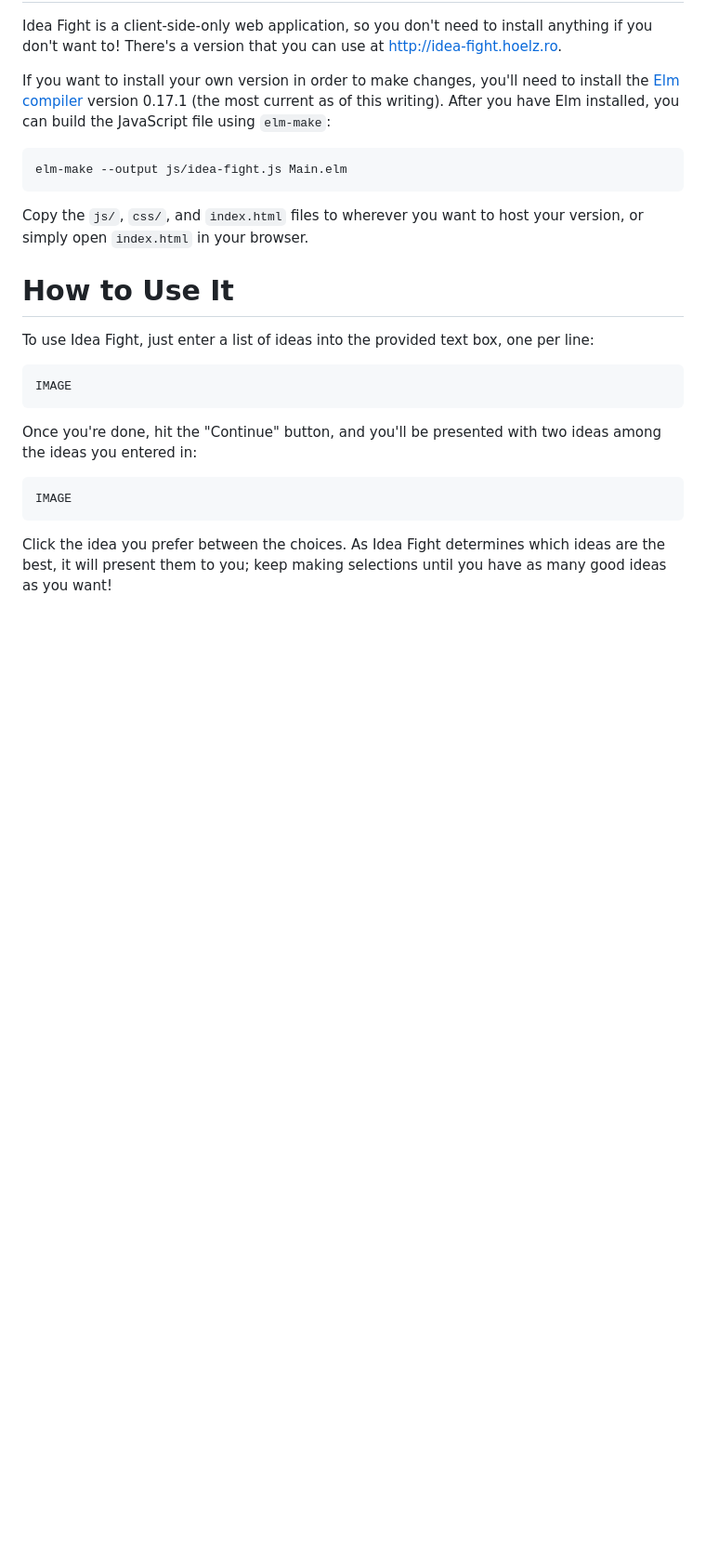
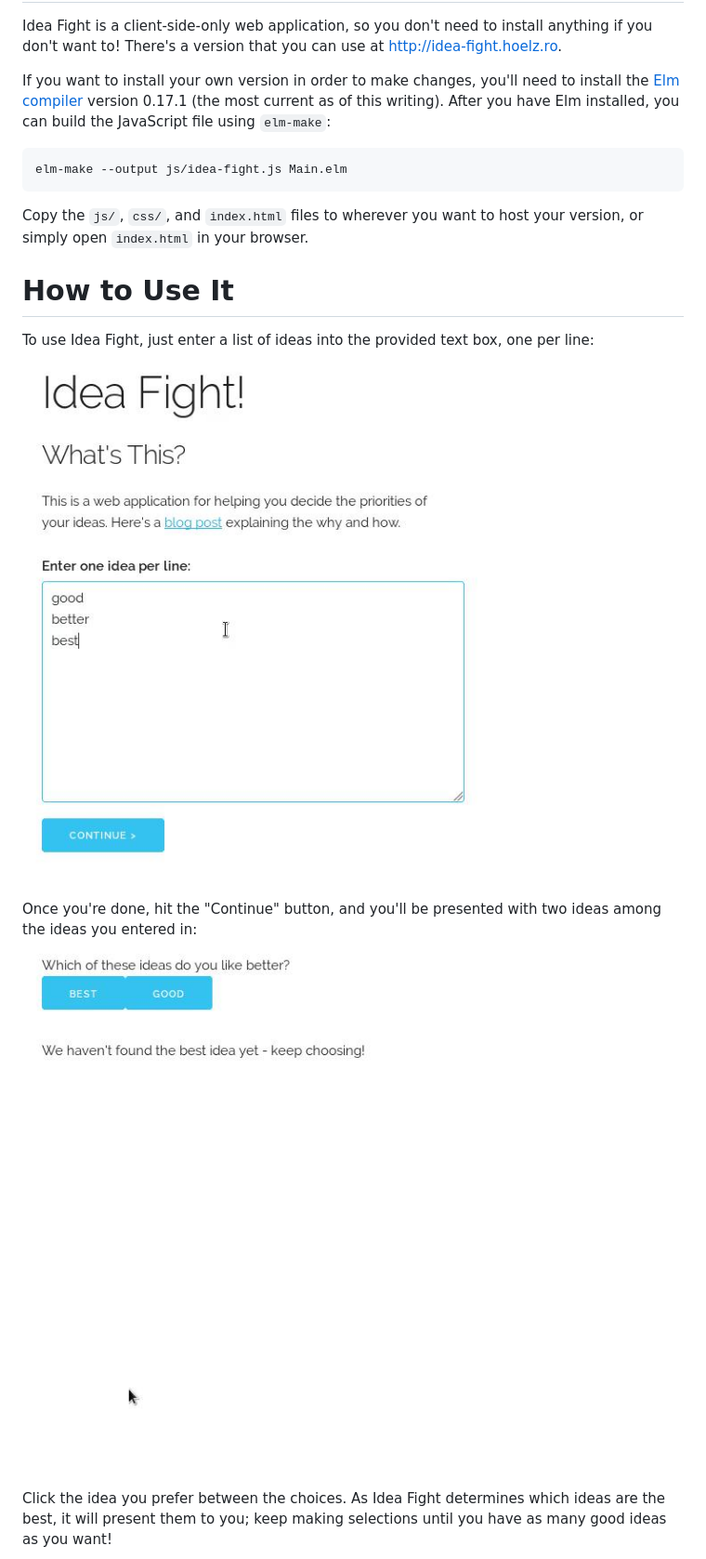
Before and after one commit to hoelzro/idea-fight, a Markdown page: README.md, the part around the change printed below. Shown: that part at 93% size. GitHub-like rendering; pictures changed too: screenshots/choice.jpg (added), screenshots/idea-list.jpg (added); blank space fills up the shorter version.

Commit message:
Add screenshots to README

```diff
--- a/README.md
+++ b/README.md
@@ -26,12 +26,12 @@ version, or simply open `index.html` in your browser.
 
 To use Idea Fight, just enter a list of ideas into the provided text box, one per line:
 
-    IMAGE
+![Input your ideas](screenshots/idea-list.jpg)
 
 Once you're done, hit the "Continue" button, and you'll be presented with two
 ideas among the ideas you entered in:
 
-    IMAGE
+![Choose the better idea](screenshots/choice.jpg)
 
 Click the idea you prefer between the choices.  As Idea Fight determines which
 ideas are the best, it will present them to you; keep making selections until
```
Also changed, not shown: other parts of README.md (+1 -1 lines), screenshots/example.gif (added).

* _AIM OF THE EXERCISE_
Apart from the pictures, write every entry out again exactly.

* _RESPONSE_
Before and after one commit to hoelzro/idea-fight, a Markdown page: README.md, the part around the change printed below. Shown: that part at 93% size. GitHub-like rendering; pictures changed too: screenshots/choice.jpg (added), screenshots/idea-list.jpg (added); blank space fills up the shorter version.

Commit message:
Add screenshots to README

```diff
--- a/README.md
+++ b/README.md
@@ -26,12 +26,12 @@ version, or simply open `index.html` in your browser.
 
 To use Idea Fight, just enter a list of ideas into the provided text box, one per line:
 
-    IMAGE
+![Input your ideas](screenshots/idea-list.jpg)
 
 Once you're done, hit the "Continue" button, and you'll be presented with two
 ideas among the ideas you entered in:
 
-    IMAGE
+![Choose the better idea](screenshots/choice.jpg)
 
 Click the idea you prefer between the choices.  As Idea Fight determines which
 ideas are the best, it will present them to you; keep making selections until
```
Also changed, not shown: other parts of README.md (+1 -1 lines), screenshots/example.gif (added).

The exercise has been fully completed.